The 2ft 6in x 20in (75.5 x 51cm) recruitment poster was printed in September 1914 at a time when volunteers were needed. Alfred Leete’s powerful image shows Kitchener with the message “Wants You" Join Your Country's Army ! God Save the King.
It was bought by an Australian bidder who is going to loan it to the Australian War Memorial. The poster joins another copy Down Under at the State Library of Victoria Melbourne.
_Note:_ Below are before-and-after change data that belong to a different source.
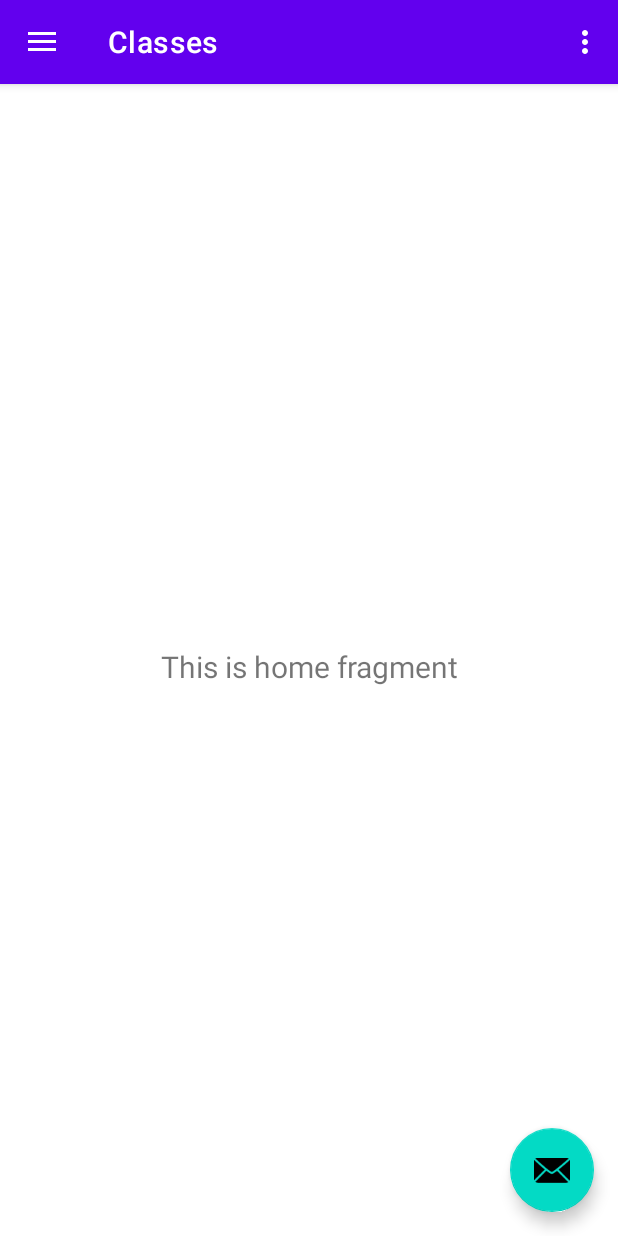
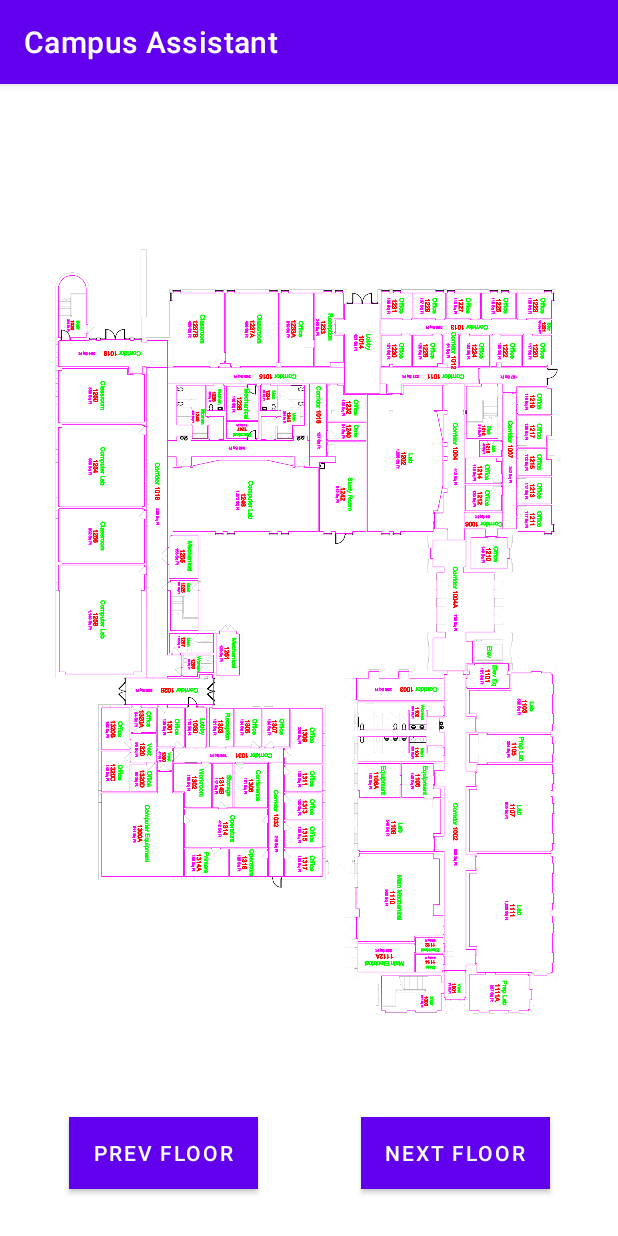
Before and after one commit to ETS-Android3/CampusWalker, an Android app: the screen it shows after launch (HomeScreenActivity before the commit, FloorPlans after it), after a tap on "LOGIN", on a phone screen of 412 x 824 dp. Run offline under Robolectric (Android 15) with nearby library versions, the phone set to English and light mode, and no system bars; our stand-ins replace Volley.

Commit message:
Add Oxendine Building map view

```diff
--- a/MyApplication/app/src/main/AndroidManifest.xml
+++ b/MyApplication/app/src/main/AndroidManifest.xml
@@ -11,6 +11,9 @@
         android:roundIcon="@mipmap/ic_launcher_round"
         android:supportsRtl="true"
         android:theme="@style/Theme.MyApplication">
+        <activity
+            android:name=".FloorPlans"
+            android:exported="false" />
         <activity
             android:name=".HomeScreenActivity"
             android:exported="false"
--- /dev/null
+++ b/MyApplication/app/src/main/java/com/example/myapplication/FloorPlans.java
@@ -0,0 +1,48 @@
+package com.example.myapplication;
+import androidx.appcompat.app.AppCompatActivity;
+
+import android.media.Image;
+import android.os.Bundle;
+import android.view.View;
+import android.widget.Button;
+import android.widget.ImageView;
+
+public class FloorPlans extends AppCompatActivity {
+
+    Button next;
+    Button prev;
+    ImageView iv;
+    boolean flag;
+    int images[] = {R.drawable.oxendine_floor_one, R.drawable.oxendine_floor_two, R.drawable.oxendine_floor_three};
+    int i = 0;
+
+    @Override
+    protected void onCreate(Bundle savedInstanceState) {
+        super.onCreate(savedInstanceState);
+        setContentView(R.layout.activity_floor_plans);
+
+        iv = (ImageView) findViewById(R.id.floorImage);
+        next = (Button) findViewById(R.id.nextButton);
+        prev = (Button) findViewById(R.id.prevButton);
+        flag = true;
+
+        next.setOnClickListener(new View.OnClickListener() {
+            @Override
+            public void onClick(View v) {
+                iv.setImageResource(images[i]);
+                i++;
+                if (i == 3)
+                    i = 0;
+            }
+        });
+        prev.setOnClickListener(new View.OnClickListener() {
+            @Override
+            public void onClick(View v) {
+                iv.setImageResource(images[i]);
+                i--;
+                if (i ==-1)
+                    i=2;
+            }
+        });
+    }
+}
--- a/MyApplication/app/src/main/java/com/example/myapplication/MainActivity.java
+++ b/MyApplication/app/src/main/java/com/example/myapplication/MainActivity.java
@@ -25,7 +25,7 @@ public class MainActivity extends AppCompatActivity {
 
     // Called when the user taps the Send button
     public void sendMessage(View view) {
-        Intent intent = new Intent(this, HomeScreenActivity.class);
+        Intent intent = new Intent(this, FloorPlans.class);
 //        EditText editText = (EditText) findViewById(R.id.editTextTextPersonName);
 //        String message = editText.getText().toString();
 //        intent.putExtra(EXTRA_MESSAGE, message);
--- a/MyApplication/app/src/main/res/layout/activity_display_message.xml
+++ b/MyApplication/app/src/main/res/layout/activity_display_message.xml
@@ -26,4 +26,5 @@
         android:text="Welcome, John Doe"
         app:layout_constraintEnd_toEndOf="parent"
         app:layout_constraintTop_toTopOf="parent" />
+
 </androidx.constraintlayout.widget.ConstraintLayout>
--- /dev/null
+++ b/MyApplication/app/src/main/res/layout/activity_floor_plans.xml
@@ -0,0 +1,49 @@
+<?xml version="1.0" encoding="utf-8"?>
+<androidx.constraintlayout.widget.ConstraintLayout xmlns:android="http://schemas.android.com/apk/res/android"
+    xmlns:app="http://schemas.android.com/apk/res-auto"
+    xmlns:tools="http://schemas.android.com/tools"
+    android:layout_width="match_parent"
+    android:layout_height="match_parent"
+    tools:context=".MainActivity">
+
+    <Button
+        android:id="@+id/prevButton"
+        android:layout_width="126dp"
+        android:layout_height="wrap_content"
+        android:layout_marginEnd="45dp"
+        android:layout_marginBottom="31dp"
+        android:background="@color/black"
+        android:text="Prev Floor"
+        android:textColor="@color/white"
+        app:layout_constraintBottom_toBottomOf="parent"
+        app:layout_constraintEnd_toEndOf="parent"
+        app:layout_constraintHorizontal_bias="0.192"
+        app:layout_constraintStart_toStartOf="parent"
+        app:layout_constraintTop_toTopOf="parent"
+        app:layout_constraintVertical_bias="1.0" />
+
+    <Button
+        android:id="@+id/nextButton"
+        android:layout_width="126dp"
+        android:layout_height="wrap_content"
+        android:layout_marginEnd="45dp"
+        android:layout_marginBottom="31dp"
+        android:background="@color/black"
+        android:text="Next Floor"
+        android:textColor="@color/white"
+        app:layout_constraintBottom_toBottomOf="parent"
+        app:layout_constraintEnd_toEndOf="parent"
+        app:layout_constraintHorizontal_bias="1.0"
+        app:layout_constraintStart_toStartOf="parent"
+        app:layout_constraintTop_toTopOf="parent"
+        app:layout_constraintVertical_bias="1.0" />
+
+    <ImageView
+        android:id="@+id/floorImage"
+        android:layout_width="413dp"
+        android:layout_height="641dp"
+        android:layout_marginBottom="92dp"
+        app:layout_constraintBottom_toBottomOf="parent"
+        app:layout_constraintStart_toStartOf="parent"
+        app:srcCompat="@drawable/oxendine_floor_one" />
+</androidx.constraintlayout.widget.ConstraintLayout>
```
Also changed, not shown: MyApplication/app/src/main/java/com/example/myapplication/DisplayMessageActivity.java (+135 -6 lines), MyApplication/app/src/main/res/drawable/oxendine_floor_one.png (added), MyApplication/app/src/main/res/drawable/oxendine_floor_three.png (added), MyApplication/app/src/main/res/drawable/oxendine_floor_two.png (added).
Two others are held by London’s Imperial War Museum and the Robert Opie collection.
Onslows sold a further copy in 2014 in a Great War poster auction for a premium-inclusive price of £27,450 and another by private treaty.
The saleroom says an ‘urban myth’ has arisen that the design was never actually used as a recruiting poster: however, two photographs show one on a hoarding with others published by the Parliamentary Recruiting poster at Liverpool Station on December 15, 1914, and the other posted on pillars of Chester’s Town Hall.
The rarity of this poster could be put down to the numbers printed being far less than the Parliamentary Recruiting Committee-issued posters, of which there was a surplus available for sale after the war.
The Kitchener poster and the others in the following five lots (all wartime) were found by a relative of the original owner while clearing their house in Cumbria.
Another wartime rarity offered at Onslows, but this time related to 1939-45, achieved what the saleroom believes to be a new high for a poster by famous designer Abram Games (1914-96). The 1941 design for HMSO, Join the ATS, measuring 2ft 5in x 19in (73.5 x 48.5cm), sold for £9000 against an estimate of £3000-5000.
Patrick Bogue of Onslows said: “The last one sold was at Christie’s South Kensington in 2012 for £4375. The bidder for our poster was prepared to go a lot higher. The price achieved is probably a record for a poster by this famous poster designer.”
The buyer, based in Westminster, saw a story about the posters in the national press.
Bogue added: “The poster, better known as the Blonde Bombshell, is very rare, due to its early removal from display in 1941 following the complaint in Parliament from the MP Thelma Cazalet-Keir that the poster was too glamorous to be used to recruit women for the ATS, sending the wrong message with the red lipstick
“It is interesting to note that the poster has a small label for the Colchester Recruiting office pasted down - this confirms that this copy of the poster was displayed in public. The conservation of the poster shows three of the corners missing from when it was pulled down from display.”
The poster previously sold at Onslows in 1990.
Demand for Games posters is set to rise even higher thanks to an exhibition of his designs currently on show at the National Army Museum in London (until November 24).
Joy at result
A non-wartime set of posters was another sale highlight. Although falling just short of the £20,000-25,000 estimate, the six East Coast Joys posters by Tom Purvis to promote the London and North Eastern Railway offered in a single lot made £18,000, with a US-based collector successful over an underbid placed from France.
Bogue said: “Although below my low estimate, it is a very strong price. The vendor had been very reluctant to sell them and could only be persuaded if a good price be achieved for what is probably the only complete set in existence.”
Also see ATG’s preview for full details about this lot.
Onslows charges 24% buyer's premium inc VAT on top of the hammer price.